▸ **Exercise**:
Leaving pictures aside, set down each line exactly, from the first line of the data to the line with "Also changed, not shown: Bancos_rds/tabela2.csv, 37", both included.

▸ **Given data**:
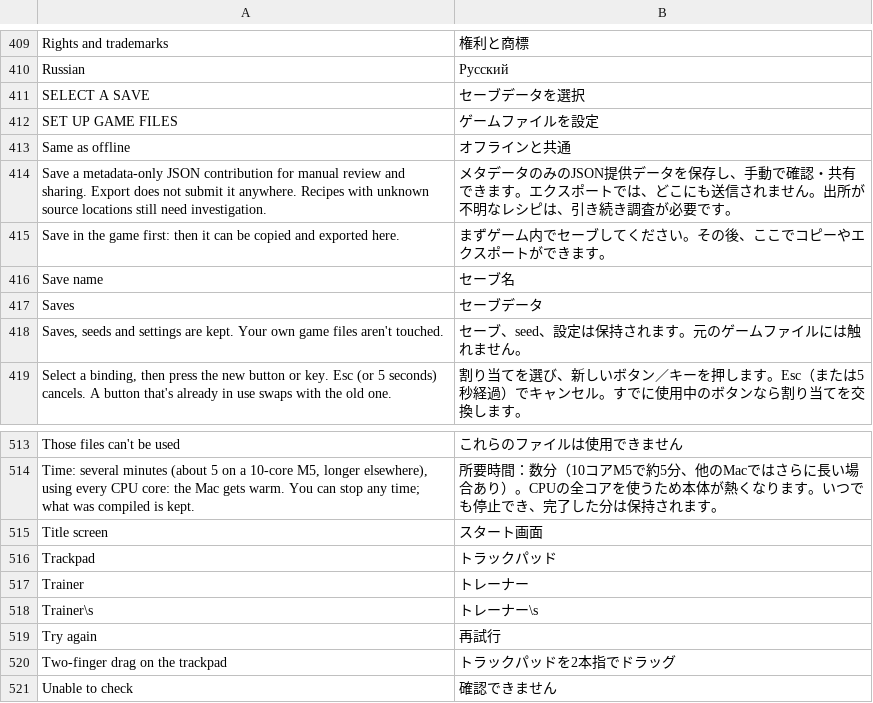
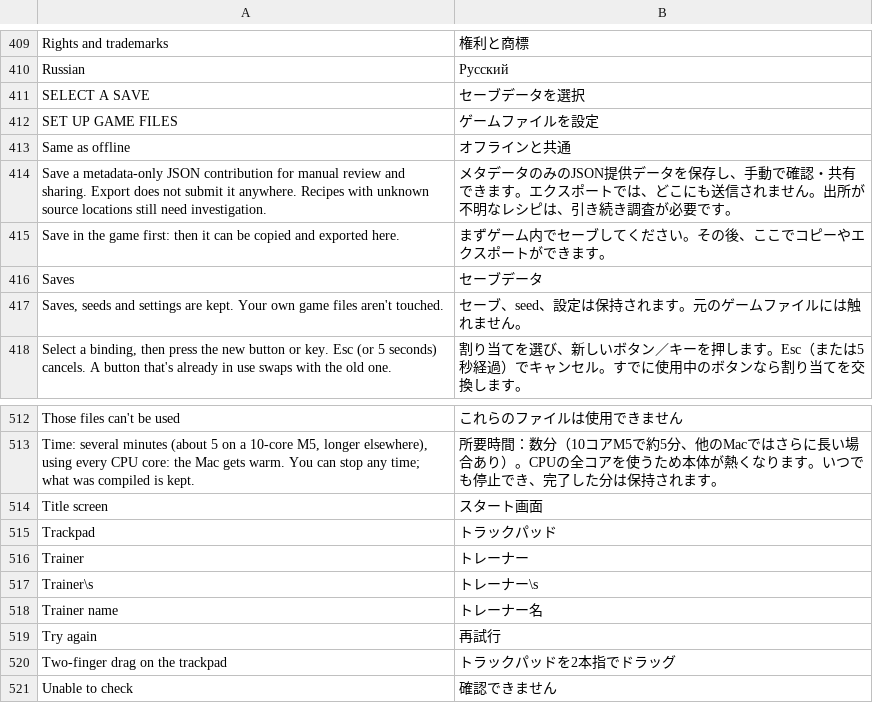
Before and after one commit to lucabravi/MonZaMac, a TSV file: i18n/catalog/ja.tsv, drawn as a sheet; only a part is shown, gaps mark what is left out; removed rows and columns are numbered as before the commit, all else as after; the diff names each change by its address in the sheet, - before the commit and + after, or states it on an @@ line.

```diff
--- a/i18n/catalog/ja.tsv
+++ b/i18n/catalog/ja.tsv
-row 416: Save name | セーブ名
+row 518: Trainer name | トレーナー名
```
Also changed, not shown: i18n/catalog/en.tsv, i18n/catalog/ko.tsv, 10 other files.
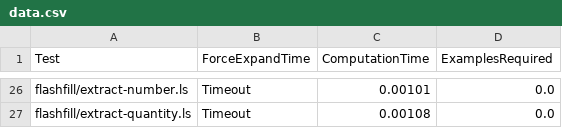
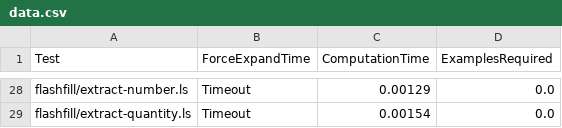
Before and after one commit to amiltner/LensSynth, a CSV file: paper/generated-data/data.csv, drawn as a sheet; only a part is shown, gaps mark what is left out; addresses are those after the commit; the diff covers the shown part only; the diff names each change by its address in the sheet, - before the commit and + after, or states it on an @@ line.

```diff
--- a/paper/generated-data/data.csv
+++ b/paper/generated-data/data.csv
-C28 (ComputationTime): 0.00101
+C28 (ComputationTime): 0.00129
-C29 (ComputationTime): 0.00108
+C29 (ComputationTime): 0.00154
```
Also changed, not shown: 2 added rows and 32 edited cells elsewhere in this file, 4 other files.
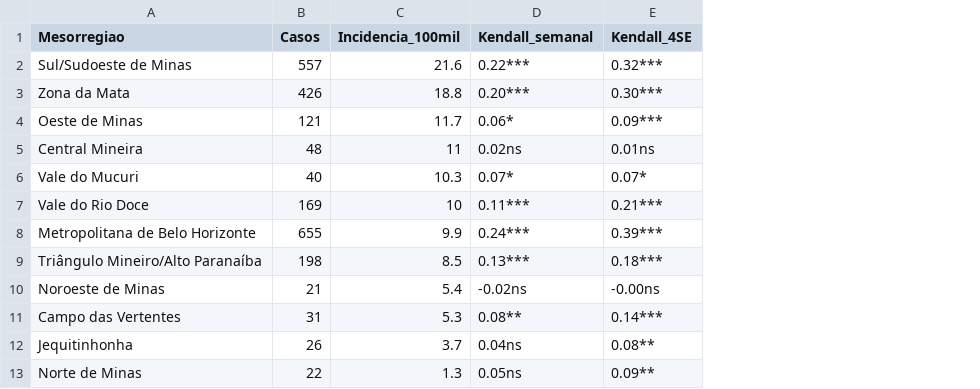
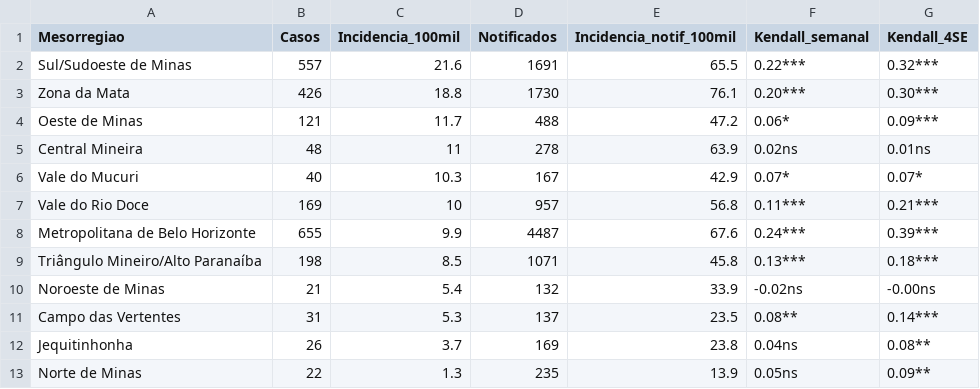
Before and after one commit to MJanssen13/LeptoClima-MG_2010-2024, a CSV file: Bancos_rds/tabela1.csv, drawn as a sheet; the diff names each change by its address in the sheet, - before the commit and + after, or states it on an @@ line.

```diff
--- a/Bancos_rds/tabela1.csv
+++ b/Bancos_rds/tabela1.csv
+column D (Notificados), rows 2-13: 1691 | 1730 | 488 | 278 | 167 | 957 | 4487 | 1071 | 132 | 137 | 169 | 235
+column E (Incidencia_notif_100mil), rows 2-13: 65.5 | 76.1 | 47.2 | 63.9 | 42.9 | 56.8 | 67.6 | 45.8 | 33.9 | 23.5 | 23.8 | 13.9
```
Also changed, not shown: Bancos_rds/tabela2.csv, 37 other files.
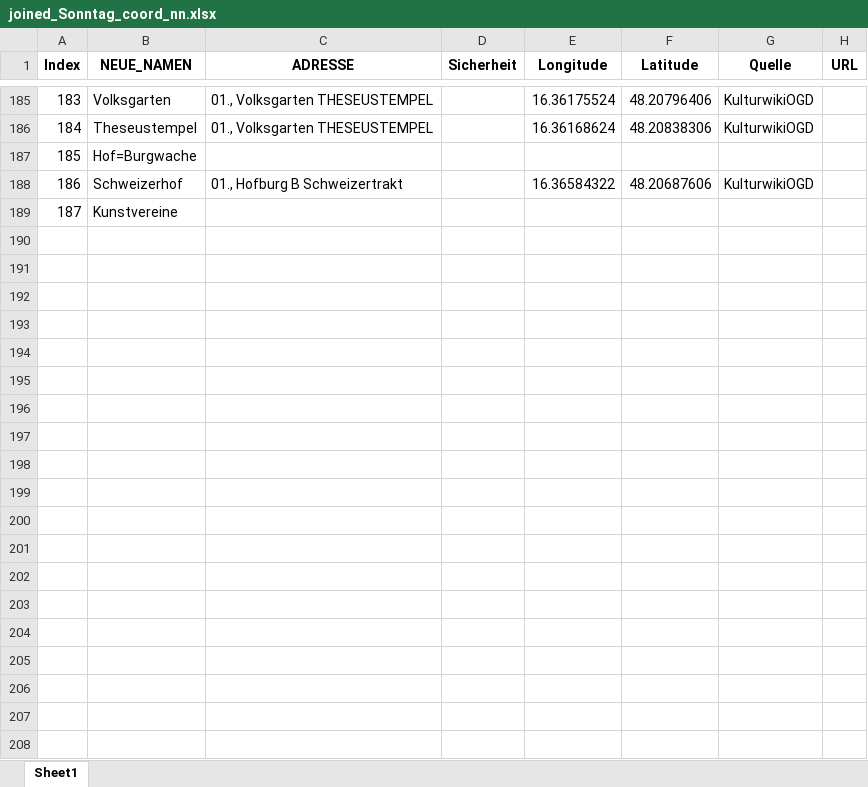
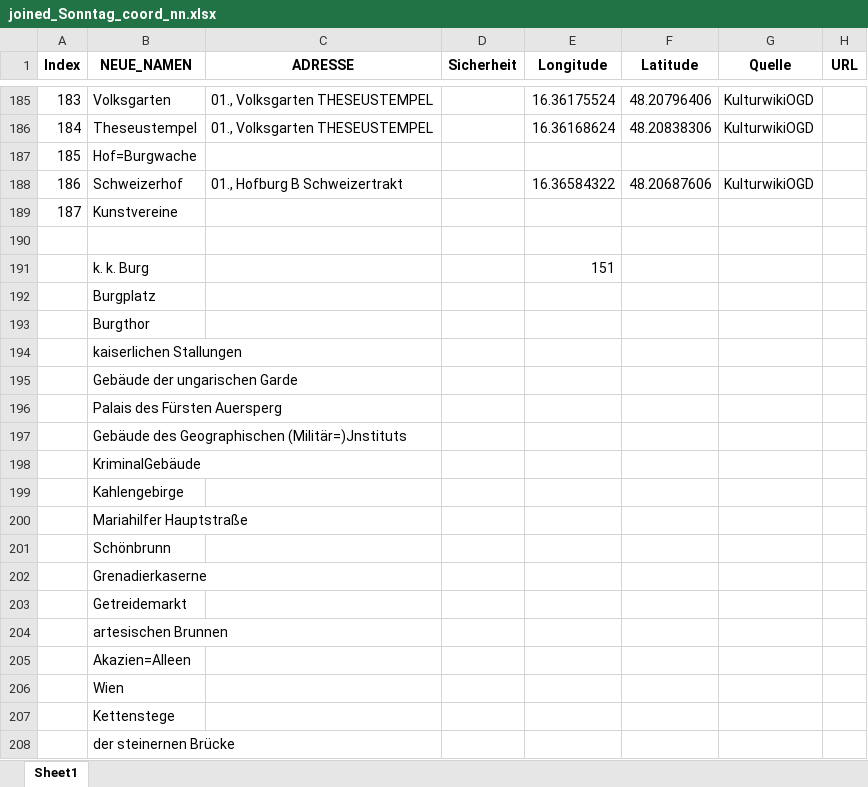
Before and after one commit to Sarah-lab-13/DataScienceProject, an Excel workbook: Data/Sonntag/joined_Sonntag_coord_nn.xlsx, sheet Sheet1, drawn as a sheet; only a part is shown, gaps mark what is left out; values as stored, in another font and other column widths than the file's, no borders; table styles not drawn; the diff covers the shown part only; the diff names each change by its address in the sheet, - before the commit and + after, or states it on an @@ line.

```diff
--- a/Data/Sonntag/joined_Sonntag_coord_nn.xlsx (sheet Sheet1)
+++ b/Data/Sonntag/joined_Sonntag_coord_nn.xlsx (sheet Sheet1)
+row 190: (empty)
+row 191:  | k. k. Burg |  |  | 151
+row 192:  | Burgplatz
+row 193:  | Burgthor
+row 194:  | kaiserlichen Stallungen
+row 195:  | Gebäude der ungarischen Garde
+row 196:  | Palais des Fürsten Auersperg
+row 197:  | Gebäude des Geographischen (Militär=)Jnstituts
+row 198:  | KriminalGebäude
+row 199:  | Kahlengebirge
+row 200:  | Mariahilfer Hauptstraße
+row 201:  | Schönbrunn
+row 202:  | Grenadierkaserne
+row 203:  | Getreidemarkt
+row 204:  | artesischen Brunnen
+row 205:  | Akazien=Alleen
+row 206:  | Wien
+row 207:  | Kettenstege
+row 208:  | der steinernen Brücke
```
Also changed, not shown: 143 added rows elsewhere in this sheet, Data/Sonntag/Chatgpt_coord.xlsx, Data/Sonntag/Chatgpt_coord_nn.xlsx, 11 other files.
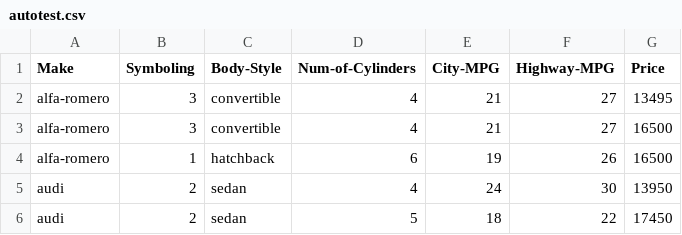
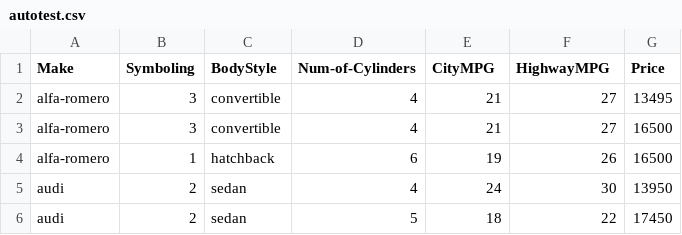
Before and after one commit to pndang/autowebapp, a CSV file: autotest.csv, drawn as a sheet; only a part is shown.

```diff
--- a/autotest.csv
+++ b/autotest.csv
@@ -1,2 +1,2 @@
-Make,Symboling,Body-Style,Num-of-Cylinders,City-MPG,Highway-MPG,Price
+Make,Symboling,BodyStyle,Num-of-Cylinders,CityMPG,HighwayMPG,Price
 alfa-romero,3,convertible,4,21,27,13495
```
Also changed, not shown: 2 other files.
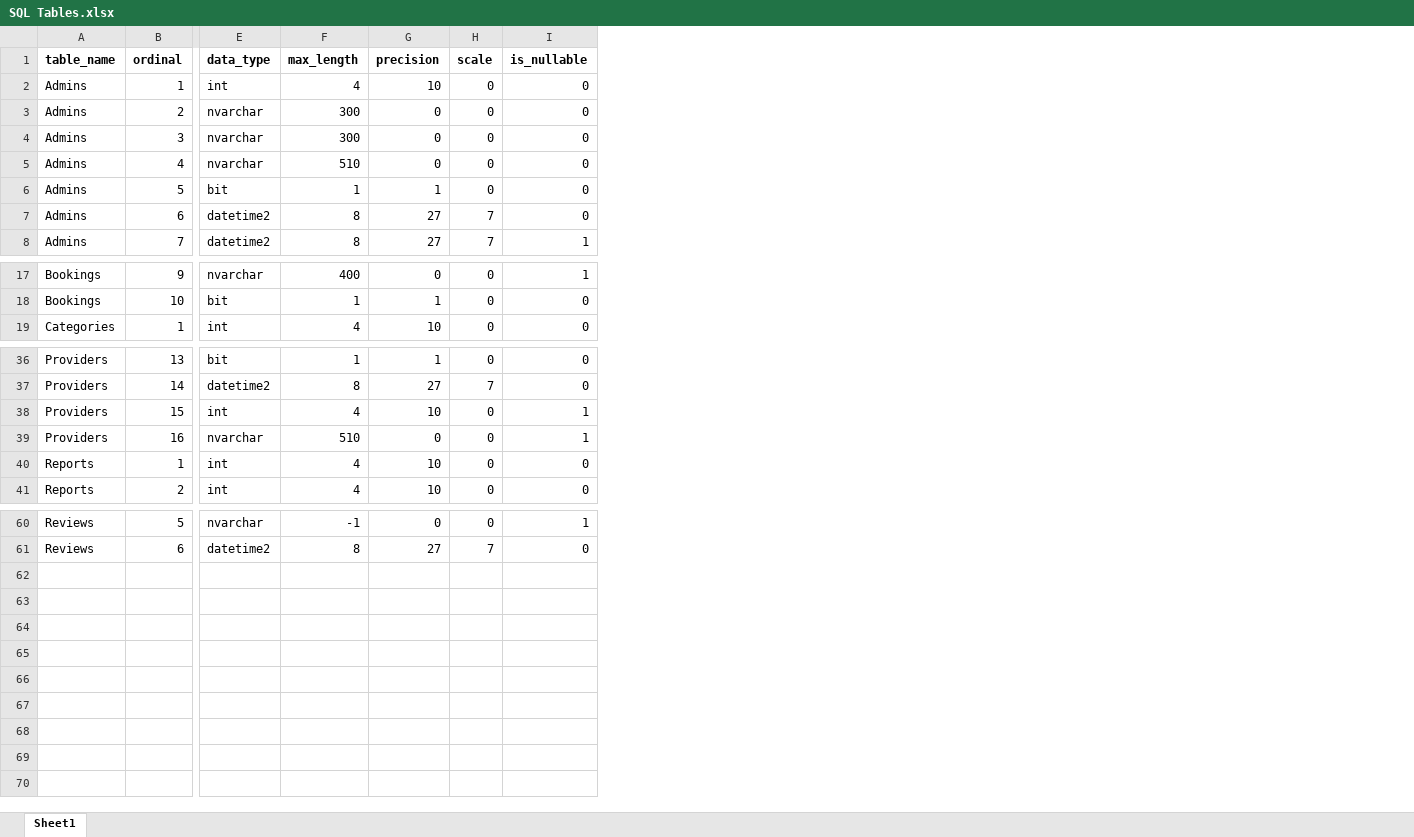
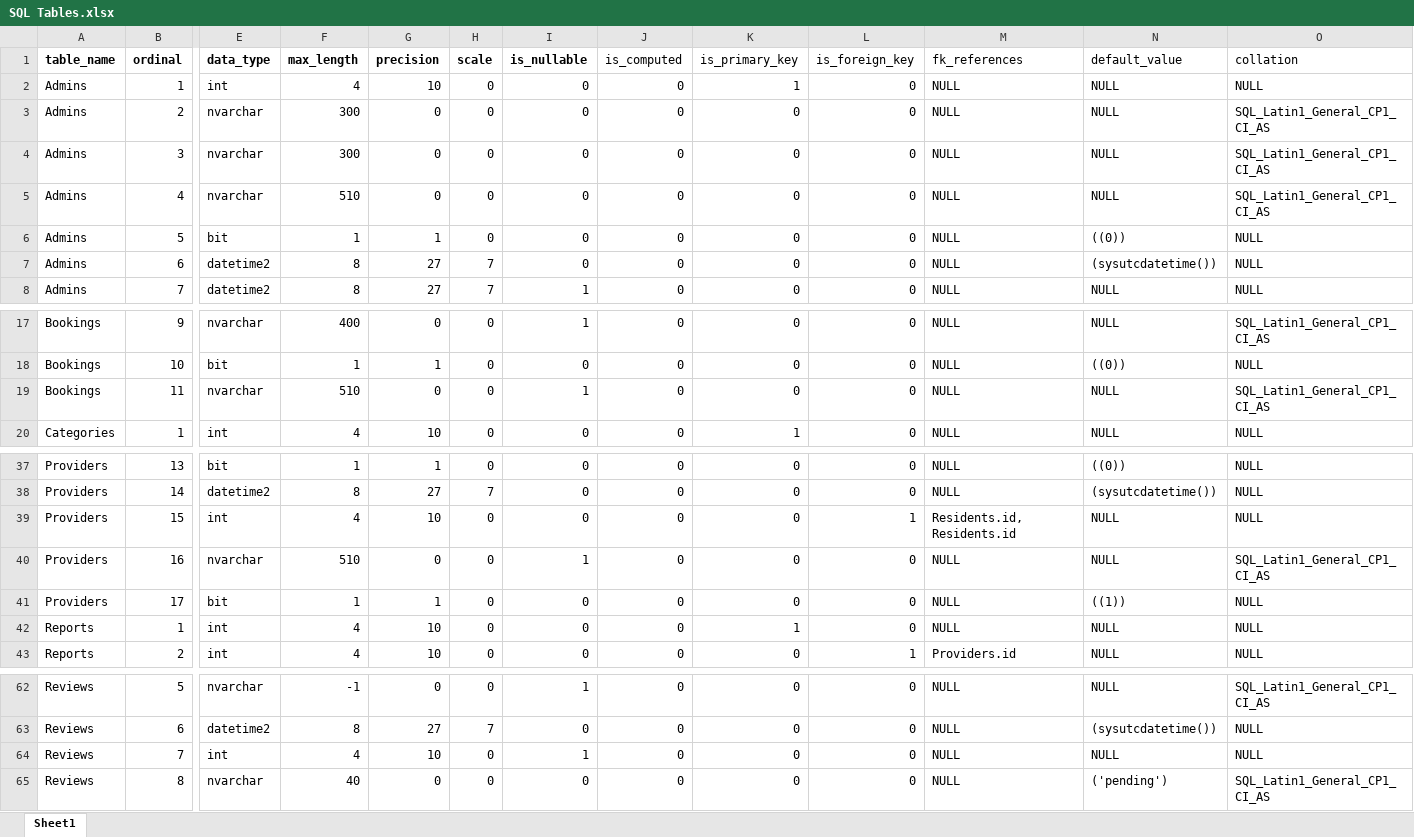
Before and after one commit to bnasimiyuK/Athi-EstateAccessSokoConnectProjectAmalgamated, an Excel workbook: SQL Tables.xlsx, sheet Sheet1, drawn as a sheet; only a part is shown, gaps mark what is left out; values as stored, in another font and other column widths than the file's, no borders; addresses are those after the commit; rows hold the shown columns only; the diff names each change by its address in the sheet, - before the commit and + after, or states it on an @@ line.

```diff
--- a/SQL Tables.xlsx (sheet Sheet1)
+++ b/SQL Tables.xlsx (sheet Sheet1)
+column J (is_computed), rows 2-8: all 0; rows 17-18: 0 | 0; row 20: 0; rows 37-40: all 0; rows 42-43: 0 | 0; rows 62-63: 0 | 0
+column K (is_primary_key), rows 2-8: 1 | 0 | 0 | 0 | 0 | 0 | 0; rows 17-18: 0 | 0; row 20: 1; rows 37-40: all 0; rows 42-43: 1 | 0; rows 62-63: 0 | 0
+column L (is_foreign_key), rows 2-8: all 0; rows 17-18: 0 | 0; row 20: 0; rows 37-40: 0 | 0 | 1 | 0; rows 42-43: 0 | 1; rows 62-63: 0 | 0
+column M (fk_references), rows 2-8: all NULL; rows 17-18: NULL | NULL; row 20: NULL; rows 37-40: NULL | NULL | Residents.id, Residents.id | NULL; rows 42-43: NULL | Providers.id; rows 62-63: NULL | NULL
+column N (default_value), rows 2-8: NULL | NULL | NULL | NULL | ((0)) | (sysutcdatetime()) | NULL; rows 17-18: NULL | ((0)); row 20: NULL; rows 37-40: ((0)) | (sysutcdatetime()) | NULL | NULL; rows 42-43: NULL | NULL; rows 62-63: NULL | (sysutcdatetime())
+column O (collation), rows 2-8: NULL | SQL_Latin1_General_CP1_CI_AS | SQL_Latin1_General_CP1_CI_AS | SQL_Latin1_General_CP1_CI_AS | NULL | NULL | NULL; rows 17-18: SQL_Latin1_General_CP1_CI_AS | NULL; row 20: NULL; rows 37-40: NULL | NULL | NULL | SQL_Latin1_General_CP1_CI_AS; rows 42-43: NULL | NULL; rows 62-63: SQL_Latin1_General_CP1_CI_AS | NULL
+row 19: Bookings | 11 | nvarchar | 510 | 0 | 0 | 1 | 0 | 0 | 0 | NULL | NULL | SQL_Latin1_General_CP1_CI_AS
-I39 (is_nullable): 1
+I39 (is_nullable): 0
+row 41: Providers | 17 | bit | 1 | 1 | 0 | 0 | 0 | 0 | 0 | NULL | ((1)) | NULL
+row 64: Reviews | 7 | int | 4 | 10 | 0 | 1 | 0 | 0 | 0 | NULL | NULL | NULL
+row 65: Reviews | 8 | nvarchar | 40 | 0 | 0 | 0 | 0 | 0 | 0 | NULL | ('pending') | SQL_Latin1_General_CP1_CI_AS
```
Also changed, not shown: 2 other files.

▸ **Output below**:
Before and after one commit to lucabravi/MonZaMac, a TSV file: i18n/catalog/ja.tsv, drawn as a sheet; only a part is shown, gaps mark what is left out; removed rows and columns are numbered as before the commit, all else as after; the diff names each change by its address in the sheet, - before the commit and + after, or states it on an @@ line.

```diff
--- a/i18n/catalog/ja.tsv
+++ b/i18n/catalog/ja.tsv
-row 416: Save name | セーブ名
+row 518: Trainer name | トレーナー名
```
Also changed, not shown: i18n/catalog/en.tsv, i18n/catalog/ko.tsv, 10 other files.
Before and after one commit to amiltner/LensSynth, a CSV file: paper/generated-data/data.csv, drawn as a sheet; only a part is shown, gaps mark what is left out; addresses are those after the commit; the diff covers the shown part only; the diff names each change by its address in the sheet, - before the commit and + after, or states it on an @@ line.

```diff
--- a/paper/generated-data/data.csv
+++ b/paper/generated-data/data.csv
-C28 (ComputationTime): 0.00101
+C28 (ComputationTime): 0.00129
-C29 (ComputationTime): 0.00108
+C29 (ComputationTime): 0.00154
```
Also changed, not shown: 2 added rows and 32 edited cells elsewhere in this file, 4 other files.
Before and after one commit to MJanssen13/LeptoClima-MG_2010-2024, a CSV file: Bancos_rds/tabela1.csv, drawn as a sheet; the diff names each change by its address in the sheet, - before the commit and + after, or states it on an @@ line.

```diff
--- a/Bancos_rds/tabela1.csv
+++ b/Bancos_rds/tabela1.csv
+column D (Notificados), rows 2-13: 1691 | 1730 | 488 | 278 | 167 | 957 | 4487 | 1071 | 132 | 137 | 169 | 235
+column E (Incidencia_notif_100mil), rows 2-13: 65.5 | 76.1 | 47.2 | 63.9 | 42.9 | 56.8 | 67.6 | 45.8 | 33.9 | 23.5 | 23.8 | 13.9
```
Also changed, not shown: Bancos_rds/tabela2.csv, 37 other files.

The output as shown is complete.